The state of intentionally remaining anonymous and keeping a cool head is a representation of the required inner spirit and strength to prioritise actual action as opposed to empty words to mislead the people in this greedy and egotistical quest for the now over-subscribed political positions. The rumpus and fracas over political positions points to unholy lateral linkages of self-obsessed fixation with politics of profession as opposed to that public duty and enduring commitment to carry forward the hopes and expectations of those who entrusted the politicians with their vote.Advertisement

The country is currently facing what seems like an insurmountable mountain of economic obstacles and now is the time to drop that self-serving attitude and to embrace the totally altruistic determination to serve the perennially short-changed citizens. It is this individual inward-looking and self-absorbed outlook which prioritises the narcissistic wants of the few over the genuine and basic needs of the economically-challenged majority.
This needs to be emphasised over and over again that politics is not a vocation but a public duty and with this duty comes responsibilities, accountability and that caretaker opportunity to serve those who voted the politicians into power. People look up to politicians who prioritise persistency, consistency and transparency. The political position is a mark of respect from the electorate and the respect is earned not asked for or demanded through this covetous quest for that elevation. The electorate want the simplest of things, the basics and practical approaches to the country’s debilitating economic challenges. No sane person cast their vote for squabbling and unconcerned aspirants.
All aspiring public officials must give weight to a renewed commitment to politics geared towards serving the country’s long suffering citizens and shy away from this extortionate pursuit of positions. There must be a political commitment and a genuine willingness to serve the people. Politics is not just a gateway to affluence and bounty but requires those who enter into this service for the people to have both reflective and affective emotional intelligence. That simple respectful and genuine acknowledgement to serve is a sure way to endear aspiring officials with the grassroots.
Those who are clamouring for political positions have a duty and responsibility to the citizens of this country and they must address those pressing issues which have incapacitated many in Zimbabwe. It is that simple and that is why people vote. President Mugabe has led by example, our heroes led by example and all these new aspirants must learn from the pioneers. Those hustling and tumbling for political positions will not endear themselves to the electorate. Political harlotry is ‘rubbish’ to say the least and political refuse belongs nowhere else other than the political dustbin of history.
Now is not the time to scrummage for political positions but the time to hit the ground running and tackle the basics that drive up the nation. There is an urgent need for national dialogue on practical and sustainable ways of cutting the disproportionate government spending, ways of reviving the country’s industrial base, ways of retooling the country’s in-need-of-repair infrastructure and how to make life better for all the citizens of this country.

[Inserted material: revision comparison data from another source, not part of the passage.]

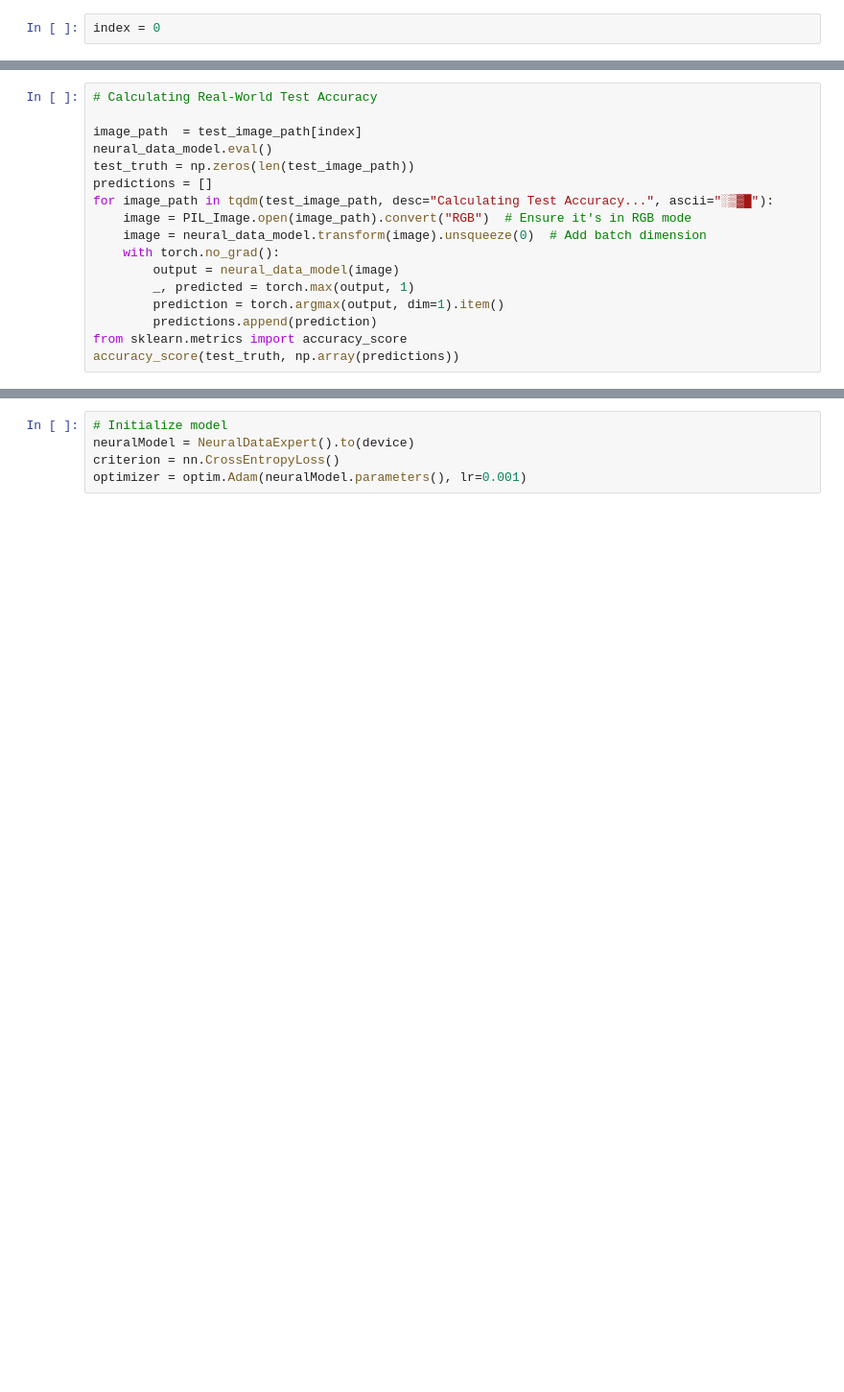
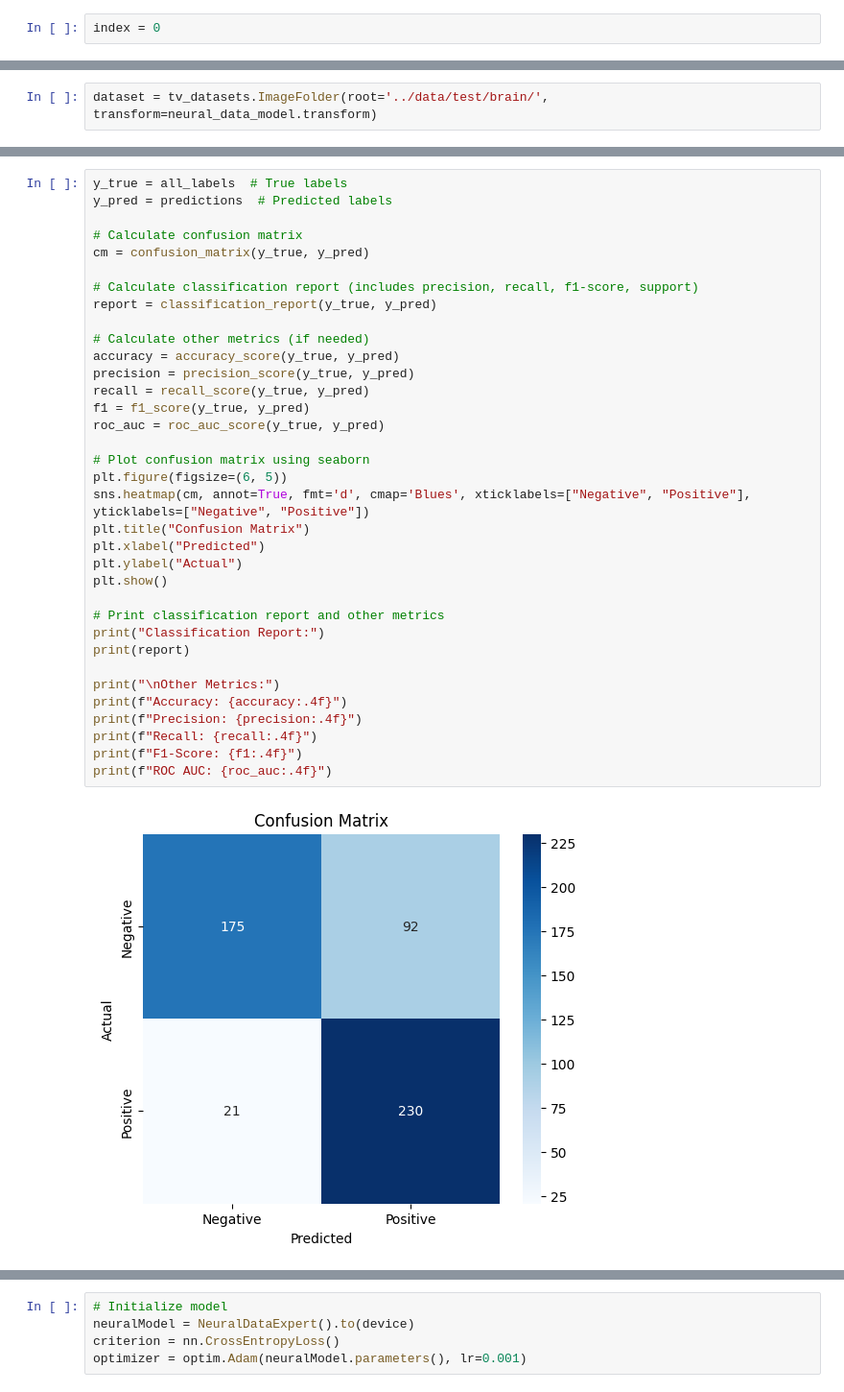
Before and after one commit to efwoods/kernel-brain-data, a Jupyter notebook: notebooks/lex-only-training-data.ipynb, the cells around one changed output, grey strips where cells are left out. Shown at 96% size. Cells and saved outputs as stored; diff of their text form; blank space fills up the shorter version.

```diff
--- a/notebooks/lex-only-training-data.ipynb
+++ b/notebooks/lex-only-training-data.ipynb
@@ -764,17 +910,0 @@ index
-# %%
-# Calculating Real-World Test Accuracy
-
-image_path  = test_image_path[index]
-neural_data_model.eval()
-test_truth = np.zeros(len(test_image_path))
-predictions = []
-for image_path in tqdm(test_image_path, desc="Calculating Test Accuracy...", ascii="░▒▓█"):
-    image = PIL_Image.open(image_path).convert("RGB")  # Ensure it's in RGB mode
-    image = neural_data_model.transform(image).unsqueeze(0)  # Add batch dimension
-    with torch.no_grad():
-        output = neural_data_model(image)
-        _, predicted = torch.max(output, 1)
-        prediction = torch.argmax(output, dim=1).item()
-        predictions.append(prediction)
-from sklearn.metrics import accuracy_score
-accuracy_score(test_truth, np.array(predictions))
@@ -806,0 +911,2 @@ index
+# %%
+dataset = tv_datasets.ImageFolder(root='../data/test/brain/', transform=neural_data_model.transform)
@@ -806,0 +983,37 @@ index
+# %%
+y_true = all_labels  # True labels
+y_pred = predictions  # Predicted labels
+
+# Calculate confusion matrix
+cm = confusion_matrix(y_true, y_pred)
+
+# Calculate classification report (includes precision, recall, f1-score, support)
+report = classification_report(y_true, y_pred)
+
+# Calculate other metrics (if needed)
+accuracy = accuracy_score(y_true, y_pred)
+precision = precision_score(y_true, y_pred)
+recall = recall_score(y_true, y_pred)
+f1 = f1_score(y_true, y_pred)
+roc_auc = roc_auc_score(y_true, y_pred)
+
+# Plot confusion matrix using seaborn
+plt.figure(figsize=(6, 5))
+sns.heatmap(cm, annot=True, fmt='d', cmap='Blues', xticklabels=["Negative", "Positive"], yticklabels=["Negative", "Positive"])
+plt.title("Confusion Matrix")
+plt.xlabel("Predicted")
+plt.ylabel("Actual")
+plt.show()
+
+# Print classification report and other metrics
+print("Classification Report:")
+print(report)
+
+print("\nOther Metrics:")
+print(f"Accuracy: {accuracy:.4f}")
+print(f"Precision: {precision:.4f}")
+print(f"Recall: {recall:.4f}")
+print(f"F1-Score: {f1:.4f}")
+print(f"ROC AUC: {roc_auc:.4f}")
+# %% [output]
+[figure, added]
```
Also changed, not shown: parts of 71 cells of this notebook, 1 other file.
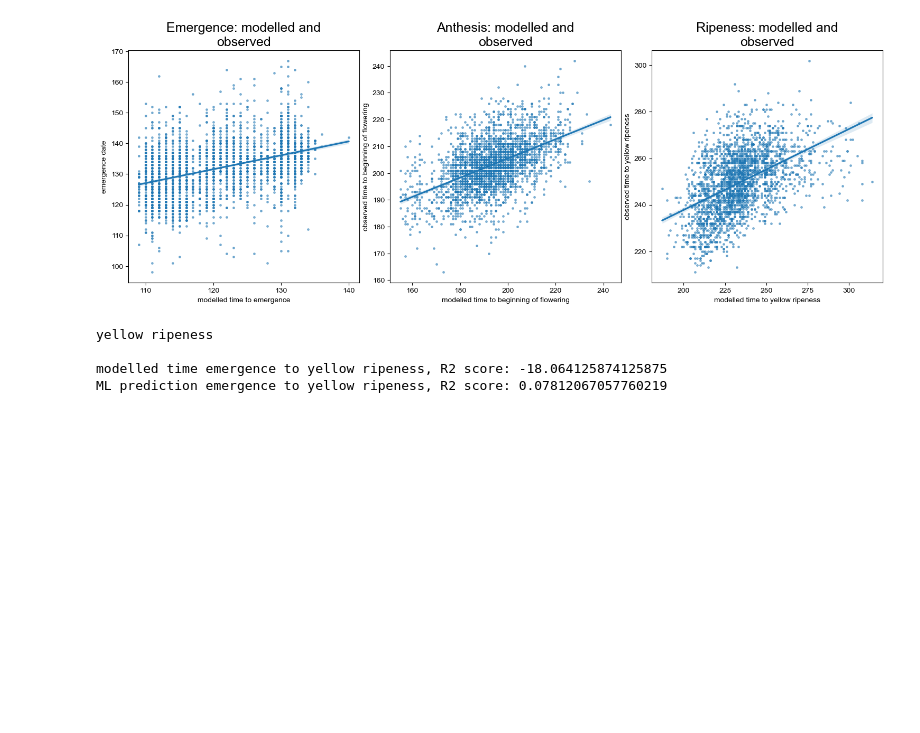
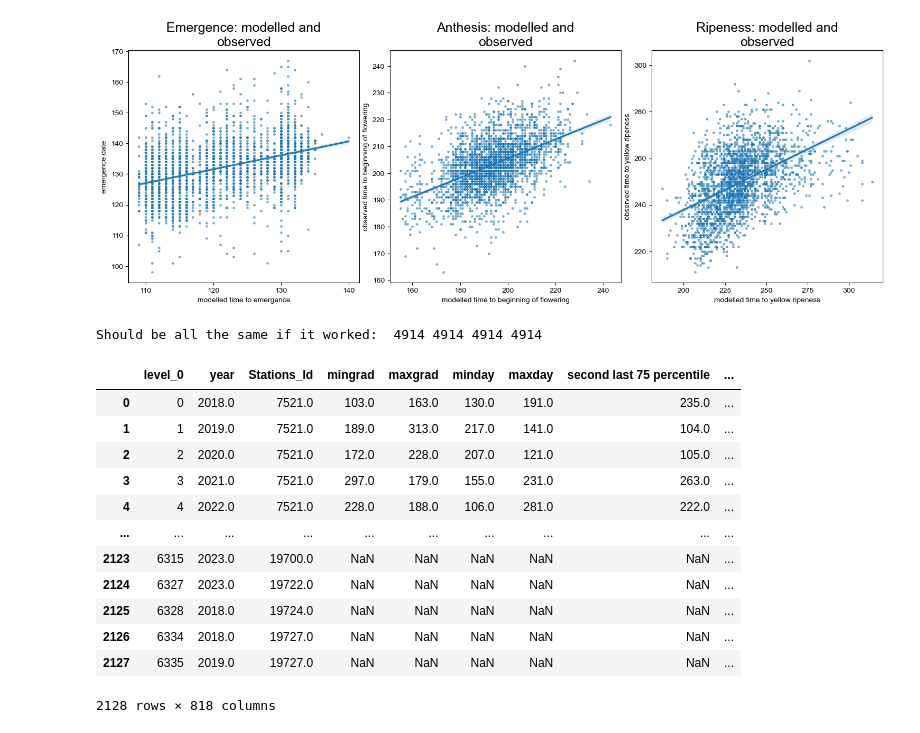
Before and after one commit to MartinP556/ML_algorithms, a Jupyter notebook: ML_Practise.ipynb, the cells around one changed output. Drawn from its saved outputs; the diff is of its cells as text; code cells hidden in the pictures; blank space fills up the shorter version.

```diff
--- a/ML_Practise.ipynb
+++ b/ML_Practise.ipynb
@@ -85,14 +193,3 @@ ds_t2m = pd.read_csv('C:\\Users\\wlwc1989\\Documents\\Phenology_Test_Notebooks\\
-# %%
-ds_LSP = pd.read_csv('C:\\Users\\wlwc1989\\Documents\\Phenology_Test_Notebooks\\phenology_dwd\\results_for_comparing\\LSP_times2.csv')
-ds_reanalysis = pd.read_csv('C:\\Users\\wlwc1989\\Documents\\Phenology_Test_Notebooks\\phenology_dwd\\results_for_comparing\\Maize_ML_data4.csv')
-ds_reanalysis = ds_reanalysis.rename(columns={'Stations_id': 'Stations_Id', 'Referenzjahr': 'year'})
-ds = pd.merge(ds_LSP, ds_reanalysis, on=['Stations_Id', 'year'], how='outer')
-ds = ds.dropna(subset=['observed time to beginning of flowering', 'emergence date'])
-ds = ds.reset_index().drop(['index', 'Unnamed: 0_x', 'Unnamed: 0_y'], axis=1)
-ds = make_cumulative(ds, driver_variable = 't2m', numdays = 200)
-day_columns = ['mingrad', 'maxgrad', 'minday', 'maxday', 'second last 75 percentile', 'last 75 percentile', 'emergence date']
-for colname in day_columns:
-    ds[colname] = pd.to_datetime(ds[colname]).dt.dayofyear
 # %%
 ds['year'].unique()
 # %% [output]
@@ -266,19 +364,52 @@ for predictor_index, predictor in enumerate(predictors):
 fig.savefig('plots/modelled_vs_observed.png', bbox_inches='tight')
 # %% [output]
 [figure]
+# %%
+ds_t2m = pd.read_csv('C:\\Users\\wlwc1989\\Documents\\Phenology_Test_Notebooks\\phenology_dwd\\results_for_comparing\\Maize_ML_data4.csv')
+ds_d2m = pd.read_csv('C:\\Users\\wlwc1989\\Documents\\Phenology_Test_Notebooks\\phenology_dwd\\results_for_comparing\\Maize_ML_data_d2m.csv')
+ds_d2m = ds_d2m.drop(['Unnamed: 0', 'lat', 'lon', 'WC SOS', 'observed time to beginning of flowering', 'observed time to yellow ripeness', 'emergence date'], axis = 1)
+ds_ssrd = pd.read_csv('C:\\Users\\wlwc1989\\Documents\\Phenology_Test_Notebooks\\phenology_dwd\\results_for_comparing\\Maize_ML_data_ssrd.csv')
+ds_ssrd = ds_ssrd.drop(['Unnamed: 0', 'lat', 'lon', 'WC SOS', 'observed time to beginning of flowering', 'observed time to yellow ripeness', 'emergence date'], axis = 1)
+ds_tp = pd.read_csv('C:\\Users\\wlwc1989\\Documents\\Phenology_Test_Notebooks\\phenology_dwd\\results_for_comparing\\Maize_ML_data_tp.csv')
+ds_tp = ds_tp.drop(['Unnamed: 0', 'lat', 'lon', 'WC SOS', 'observed time to beginning of flowering', 'observed time to yellow ripeness', 'emergence date'], axis = 1)
+ds_reanalysis1 = pd.merge(ds_t2m, ds_d2m, on = ['Stations_id', 'Referenzjahr'], how = 'inner')
+ds_reanalysis2 = pd.merge(ds_ssrd, ds_tp, on = ['Stations_id', 'Referenzjahr'], how = 'inner')
+ds_reanalysis = pd.merge(ds_reanalysis1, ds_reanalysis2, on = ['Stations_id', 'Referenzjahr'], how = 'inner')
+print('Should be all the same if it worked: ', len(ds_reanalysis), len(ds_ssrd), len(ds_tp), len(ds_d2m))
+# %% [output]
+Should be all the same if it worked:  4914 4914 4914 4914
 # %%
 ds_LSP = pd.read_csv('C:\\Users\\wlwc1989\\Documents\\Phenology_Test_Notebooks\\phenology_dwd\\results_for_comparing\\LSP_times2.csv')
-ds_reanalysis = pd.read_csv('C:\\Users\\wlwc1989\\Documents\\Phenology_Test_Notebooks\\phenology_dwd\\results_for_comparing\\Maize_ML_data3.csv')
+#ds_reanalysis = pd.read_csv('C:\\Users\\wlwc1989\\Documents\\Phenology_Test_Notebooks\\phenology_dwd\\results_for_comparing\\Maize_ML_data3.csv')
 ds_reanalysis = ds_reanalysis.rename(columns={'Stations_id': 'Stations_Id', 'Referenzjahr': 'year'})
 ds = pd.merge(ds_LSP, ds_reanalysis, on=['Stations_Id', 'year'], how='outer')
-ds = ds.dropna(subset=['observed time to yellow ripeness', 'emergence date'])
+ds = ds.dropna(subset=['observed time to yellow ripeness', 'emergence date', 't2m day 0'])
 ds = ds.where(ds['observed time to yellow ripeness'] > 0).dropna(how='all')
 ds = ds.reset_index().drop(['index', 'Unnamed: 0_x', 'Unnamed: 0_y'], axis=1)
-ds = make_cumulative(ds, driver_variable = 'tas', numdays = 200)
+ds = make_cumulative(ds, driver_variable = 't2m', numdays = 200)
+ds = make_cumulative(ds, driver_variable = 'tp', numdays = 200)
+ds = make_cumulative(ds, driver_variable = 'ssrd', numdays = 200)
+ds = make_cumulative(ds, driver_variable = 'd2m', numdays = 200)
 day_columns = ['mingrad', 'maxgrad', 'minday', 'maxday', 'second last 75 percentile', 'last 75 percentile', 'emergence date']
 for colname in day_columns:
     ds[colname] = pd.to_datetime(ds[colname]).dt.dayofyear
-ds = ds.where((ds['last 75 percentile'] < 275)*(ds['last 75 percentile'] > 200)).dropna(how='all')
-ds = ds.where(ds['maxgrad'] < ds['mingrad']).dropna(how='all')
+#ds = ds.where((ds['last 75 percentile'] < 275)*(ds['last 75 percentile'] > 200)).dropna(how='all')
+#ds = ds.where(ds['maxgrad'] < ds['mingrad']).dropna(how='all')
 thinning_num = 40
+# %%
+ds
+# %% [output]
+|  | level_0 | year | Stations_Id | mingrad | maxgrad | minday | maxday | second last 75 percentile | ... |
+| 0 | 0 | 2018.0 | 7521.0 | 103.0 | 163.0 | 130.0 | 191.0 | 235.0 | ... |
+| 1 | 1 | 2019.0 | 7521.0 | 189.0 | 313.0 | 217.0 | 141.0 | 104.0 | ... |
+| 2 | 2 | 2020.0 | 7521.0 | 172.0 | 228.0 | 207.0 | 121.0 | 105.0 | ... |
+| 3 | 3 | 2021.0 | 7521.0 | 297.0 | 179.0 | 155.0 | 231.0 | 263.0 | ... |
+| 4 | 4 | 2022.0 | 7521.0 | 228.0 | 188.0 | 106.0 | 281.0 | 222.0 | ... |
+| ... | ... | ... | ... | ... | ... | ... | ... | ... | ... |
+| 2123 | 6315 | 2023.0 | 19700.0 | NaN | NaN | NaN | NaN | NaN | ... |
+| 2124 | 6327 | 2023.0 | 19722.0 | NaN | NaN | NaN | NaN | NaN | ... |
+| 2125 | 6328 | 2018.0 | 19724.0 | NaN | NaN | NaN | NaN | NaN | ... |
+| 2126 | 6334 | 2018.0 | 19727.0 | NaN | NaN | NaN | NaN | NaN | ... |
+| 2127 | 6335 | 2019.0 | 19727.0 | NaN | NaN | NaN | NaN | NaN | ... |
+2128 rows × 818 columns
 # %%
@@ -305,4 +420,19 @@ clf_fit = clf.fit(X_training, y_training)
 # %%
+clf = RandomForestClassifier(n_estimators=100,
+                             max_depth = 3,
+                             min_samples_leaf=2)
+from sklearn.ensemble import GradientBoostingRegressor
+clf = GradientBoostingRegressor(
+    n_estimators=100, learning_rate=0.1, max_depth=1, random_state=0,
+    loss='squared_error'
+)
+from sklearn.ensemble import RandomForestRegressor
+clf = RandomForestRegressor()#max_depth=3, random_state=0, min_samples_leaf=1)
+X_training = training[training_columns].values
+y_training = training[response_columns].values.ravel()
+X_eval = verification[training_columns].values
+y_eval = verification[response_columns].values.ravel()
+clf_fit = clf.fit(X_training, y_training)
 phase_list = ['yellow ripeness']#['beginning of flowering', 'emergence']#['beginning of flowering', 'yellow ripeness', 'emergence']
 for phase_index, phase in enumerate(phase_list):
     training.loc[:, f'RF to {phase}'] = clf_fit.predict(X_training)#[phase_index]#:,
@@ -318,11 +448,6 @@ ds_results = ds_results.rename(columns = {'observed time emergence to beginning
                                           'observed time emergence to yellow ripeness': 'observed time to yellow ripeness'})
 ds_results['observed time to emergence'] = ds_results['emergence date']
 r2_modelled_observed(ds_results.where(ds_results['verification'] == 'verification').dropna(how = 'all').dropna(subset=['modelled time to emergence']), ['yellow ripeness']) #['emergence', 'beginning of flowering'])#, 'yellow ripeness'
-# %% [output]
-yellow ripeness
-
-modelled time emergence to yellow ripeness, R2 score: -18.064125874125875
-ML prediction emergence to yellow ripeness, R2 score: 0.07812067057760219
 # %%
 X_eval = verification[training_columns].values
 y_eval = verification[response_columns].values
```
Also changed, not shown: parts of 18 cells of this notebook.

The scurry for political positions is not in any way associated with that sensitivity to the plight of the downtrodden citizens of this country and those who are rushing for the positions have deliberately put misery-repellent plugs to the suffering of the people of Zimbabwe. As President Mugabe rightly put it”You are as, more also, just rubbish as the person who has given you the money; both of you, the giver and the given are alike.”
Bernard Bwoni can be contacted at